In December 1917, Finland declared independence from Russia after years of enduring a testy relationship as a “Grand Duchy” within the Russian Empire, struggling to hold on to its national identity and culture amid “Russification” policies. It was the year the Soviets initiated the Russian Revolution, and Finland wanted nothing to do with it.
“We fought 600 years for our freedom and I am part of the generation which achieved it,” wrote the composer Jean Sibelius. Existing between the competing powers of Sweden and Russia, Finland had been subject to foreign influence for centuries. “Freedom! My Finlandia is the story of this fight. It is the song of our battle, our hymn of victory,” wrote Sibelius.
“Finlandia” had been composed amid Finnish resistance to Russian rule, and the composer Sibelius sought to capture the Finnish voice and culture without resorting to mimicry of folk melodies.
The piece became a great success, and not just domestically. “Finlandia” put Finland on the world’s stage, elevating its artistic contributions into the classical canon.
The piece—written without words for an orchestra—so moved its listeners that it has since been set to several hymns, including “Be Still My Soul,” “At the Table,” “Land of the Pine,” and “Our Farewell Song.” It has been taken to be a hymn of victory and freedom and an unofficial national song of Finland.
The triumphant symphonic poem, which runs around eight minutes, is still a frequently performed favorite.
The program includes Shen Yun’s original compositions, as well as Sibelius’s “Finlandia,” Dvorak’s “New World Symphony,” and the “Butterfly Lovers Violin Concerto.”
Finnish History in 7 Parts

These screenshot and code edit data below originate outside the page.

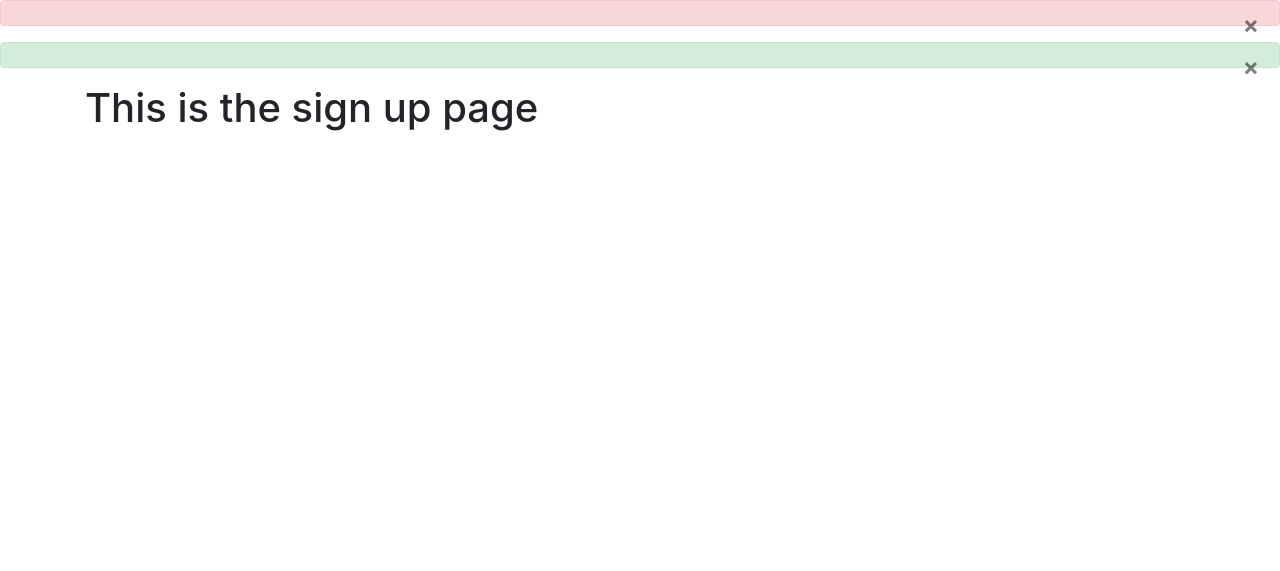
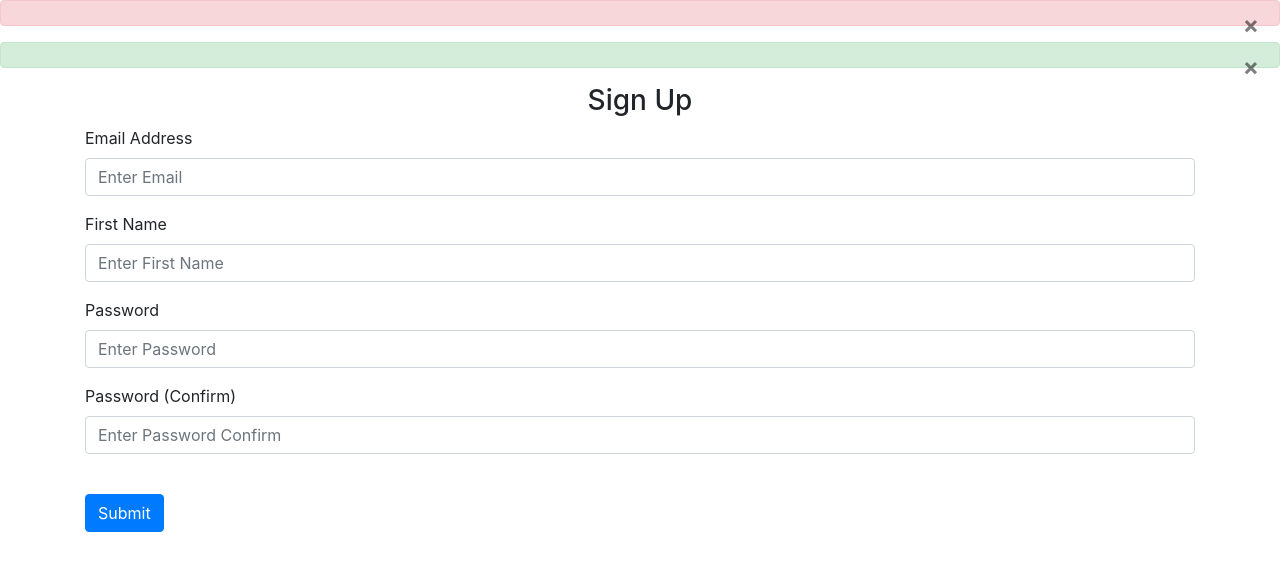
Before and after one commit to taqiyyaghazi/flask-web-app, a Flask app: page /sign-up in a window 1280 px wide. Shown: the part 56-627 px from the top of the page. Run offline with Flask 2, Linux system fonts and the light colour scheme; some libraries are stand-ins or nearby versions.

Commit message:
Menambah Sign Up Page (sign_up.html)

```diff
--- a/website/templates/sign_up.html
+++ b/website/templates/sign_up.html
@@ -1,3 +1,23 @@
 {% extends 'base.html' %} {% block title %}Sign Up{% endblock %} {% block content %}
-<h1>This is the sign up page</h1>
-{{ text }}{% endblock %}
+<form method="POST">
+  <h3 align="center">Sign Up</h3>
+  <div class="form-group">
+    <label for="email">Email Address</label>
+    <input type="email" class="form-control" id="email" name="email" placeholder="Enter Email" />
+  </div>
+  <div class="form-group">
+    <label for="firstName">First Name</label>
+    <input type="text" class="form-control" id="firstName" name="firstName" placeholder="Enter First Name" />
+  </div>
+  <div class="form-group">
+    <label for="password1">Password</label>
+    <input type="password" class="form-control" id="password1" name="password1" placeholder="Enter Password" />
+  </div>
+  <div class="form-group">
+    <label for="password2">Password (Confirm)</label>
+    <input type="password" class="form-control" id="password2" name="password2" placeholder="Enter Password Confirm" />
+  </div>
+  <br />
+  <button type="submit" class="btn btn-primary">Submit</button>
+</form>
+{% endblock %}
```
Also changed, not shown: website/templates/login.html (+21 -1 lines).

In 1899, Sibelius was asked to compose music for the “Press Celebrations” event.
Billed as an event to raise money for newspaper workers’ pensions, the intent was to finance a Finnish free press, rebelling against Russian censorship policies.
Sibelius composed a work of seven musical tableaux depicting the nation’s history, and intended to write music the Finnish would recognize as their own without resorting to imitating folk music.
“I would not wish to tell a lie in art,” he wrote to his wife, Aino. “But I think I am now on the right path. I now grasp those Finnish, purely Finnish tendencies in music less realistically but more truthfully than before.”
It began with a prelude, then a tableau titled “The Song of Väinämöinen,” the demigod hero of the Finnish epic Kalevala. The second tableau, “The Finns are Baptized by Bishop Henry,” depicts the introduction of Christianity to Finland as far back as the eighth century. The third tableau, “Scene from Duke Johan’s Court,” references the ruler of Finland in the late 1500s. The fourth section, “The Finns in the Thirty Years’ War,” touches on one of the longest conflicts in European history.
The penultimate piece, “The Great Hostility,” referenced Russian domination of Finland, preceding the triumphant ending, “Finland Awakes.”
The last piece proved too patriotic to advertise at the time and was performed under names like “A Scandinavian Choral March” and “Impromptu” to escape Russian policing.
The work was immensely popular, and a year later, inspired by anonymous fan letters, Sibelius reworked the last two sections into a separate piece titled “Finlandia.”
Song of Triumph
“Finlandia” begins in an ominous mood, the low brass procession symbolizing the hardships and pressure Finland endured. The dark atmosphere soon gives way to a solemn but hopeful melody in the woodwinds, later echoed by the strings and the rest of the orchestra as the music becomes increasingly triumphant and fanfare-like in the middle “motif of victory” section.
Sibelius was reportedly inspired by views of the Aulanko region’s trees and serene lake. The music is, at times, stately, march-like, and, at other times, almost sacred. Listeners far from Finland resonate with the sense of patriotism and liberty the music evokes.
The piece was debuted by the Helsinki Philharmonic, which took it across Europe on tour, all the way to the World Exposition held in Paris that year.
The rousing symphonic poem has moved many a listener to the song—most recordings of “Finlandia” feature a chorus, usually using the words poet V.A. Koskenniemi set to the music.
“Official” lyrics were first used in 1937 when opera singer Waino Sola set words to the song. Koskenniemi supplied a new set of lyrics in 1939 after the Winter War, which Russia waged against Finland. Sibelius only arranged the hymn for the choir in 1948.
The composer was a little baffled by the popularity of his work as a hymn. “It is written for an orchestra. But if the world wants to sing it, it can’t be helped,” he later wrote.
Milen Nachev will conduct the orchestra, with Catherine Zhang serving as concertmaster.
The Shen Yun Symphony Orchestra comprises musicians who tour and perform with the eight Shen Yun Performing Arts dance groups.
Mr. Nachev completed his 10th season with Shen Yun earlier this year and has led the symphony orchestra in renowned concert halls like Carnegie Hall, the Kennedy Center, Tokyo Opera City, and many more.
Learn more at ShenYunSymphony.com.